You may have heard about food delivery services like DoorDash or Uber Eats: you order through a restaurant’s website or a delivery service’s mobile app and drivers deliver your food. We’re hearing about a new scam targeting food delivery drivers and restaurants.
Scammers posing as “support” from food delivery services are contacting delivery drivers and restaurants and trying to steal their personal and financial information.
In one scenario, the scammer tells delivery drivers and restaurants they’re sending a free tablet or printer to handle food delivery orders. To do that, they say, they need to “verify” your phone number, email and login, Social Security number and bank account to send the equipment.
In another scenario, the scammer says they need the driver’s email or bank account because there’s a problem with an order, or they want to refund them money from a canceled order. After getting the driver or restaurant owner’s email, the scammer may ask for an email verification code...which you never want to share.
If you get requests like this, no matter where you work: Stop. Here’s how to avoid the scams.
- Don’t give your personal or financial information to someone who unexpectedly calls, texts, or emails you. They may be trying to steal from you.
- If you think the request is legitimate, contact the business directly. But use a phone number you know is real or a website or app you found yourself.
- Never share an email verification code with someone if you didn’t contact them first. Scammers are after your information and money. Sharing verification codes makes it easier for them to pretend to be you. Once they’re “you,” they have access to your accounts and can take your money.
And if you spot these scams, tell the FTC at ReportFraud.ftc.gov. When you report a scam, you help the FTC and other law enforcement agencies stop scams.
The purpose of this blog and its comments section is to inform readers about Federal Trade Commission activity, and share information to help them avoid, report, and recover from fraud, scams, and bad business practices. Your thoughts, ideas, and concerns are welcome, and we encourage comments. But keep in mind, this is a moderated blog. We review all comments before they are posted, and we won’t post comments that don’t comply with our commenting policy. We expect commenters to treat each other and the blog writers with respect.
- We won’t post off-topic comments, repeated identical comments, or comments that include sales pitches or promotions.
- We won’t post comments that include vulgar messages, personal attacks by name, or offensive terms that target specific people or groups.
- We won’t post threats, defamatory statements, or suggestions or encouragement of illegal activity.
- We won’t post comments that include personal information, like Social Security numbers, account numbers, home addresses, and email addresses. To file a detailed report about a scam, go to ReportFraud.ftc.gov.
We don't edit comments to remove objectionable content, so please ensure that your comment contains none of the above. The comments posted on this blog become part of the public domain. To protect your privacy and the privacy of other people, please do not include personal information. Opinions in comments that appear in this blog belong to the individuals who expressed them. They do not belong to or represent views of the Federal Trade Commission.
Today, I received a phone call from 202 864 0151. He said he was calling on behalf of the Consumer Protection Bureau about a sweepstake award. I did not enter a sweepstakes so I hung up.

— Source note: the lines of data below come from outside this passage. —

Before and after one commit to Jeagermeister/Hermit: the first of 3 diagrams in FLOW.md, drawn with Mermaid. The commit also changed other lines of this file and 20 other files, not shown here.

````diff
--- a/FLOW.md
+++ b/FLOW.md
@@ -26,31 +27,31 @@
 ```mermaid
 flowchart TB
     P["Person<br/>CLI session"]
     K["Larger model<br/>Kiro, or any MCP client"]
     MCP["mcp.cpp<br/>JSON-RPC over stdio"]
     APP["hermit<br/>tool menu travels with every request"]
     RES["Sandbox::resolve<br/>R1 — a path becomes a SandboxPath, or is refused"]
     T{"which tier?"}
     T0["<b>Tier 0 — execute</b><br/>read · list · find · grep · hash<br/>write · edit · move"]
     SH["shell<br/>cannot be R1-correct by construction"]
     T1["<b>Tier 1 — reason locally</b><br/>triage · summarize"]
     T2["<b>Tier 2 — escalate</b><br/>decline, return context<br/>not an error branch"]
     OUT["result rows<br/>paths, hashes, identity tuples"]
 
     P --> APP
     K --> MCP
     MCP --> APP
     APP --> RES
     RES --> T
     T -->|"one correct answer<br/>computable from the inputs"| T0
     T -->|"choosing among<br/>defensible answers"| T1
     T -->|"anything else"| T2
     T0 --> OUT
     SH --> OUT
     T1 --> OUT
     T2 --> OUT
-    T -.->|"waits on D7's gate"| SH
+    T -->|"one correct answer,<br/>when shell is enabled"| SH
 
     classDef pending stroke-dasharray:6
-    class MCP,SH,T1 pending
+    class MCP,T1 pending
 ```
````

Thank you for the advice
For me, it's very simple: I'm so glad that you folks are on the job protecting us. Thanks so much for all your efforts.
Thanks good tip delivery people are all over
When looking up a phone number on google please make sure it is the official site for that company. Scammers get there company listed on Google and will impersonate a company. I had a reservation with Hertz. And I wanted to pay in advance since you get a big discount. I looked up the company on Google only to find out it was a phone number of a scammer. When the scammer wanted me purchase a gift card I told him that’s what scammers do. He hung up.
I was charged for Door Dash for 3 montgs when I never signed up for it. I luve remotely where they do 't deluver to my area
keep up the good work.
I've been reading your info emails for a long time and they have been very useful and helpful.
This has happened to me, shortly after my oldest son died his wife called me asking for a code that had been sent to my phone. What should I do now?
In reply to This has happened to me,… by Melvin BB Grant
Ask her what the code is for. If you are confused despite her explanation or have no idea what she is talking about, tell her you do not like to be put on the spot like that because there are scammers that do this. Usually, what she is asking for would be what is called a "2fa" code or two-factor-authentication code from an account. One that is either under your name, an account under his name with your phone set as an emergency backup, or a joint account of you & your late sons (condolences). Know that whatever it is for, if it is a 2fa code, it will give her the ability to change passwords on whatever the account is. If you feel pressured, consult with an attorney.
Thank you for again telling us about the latest scams.
I no longer answer a call that get through without the caller having an identity that I can check; even if they are leaving a message. I refuse to use my time. Lost a lot of patience over the last 10 years. There's not anything free.
I would like to request that all mobile apps use some kind of identity verification i’ve been scammed several times thru my bank and its always mobile app with restaurants etc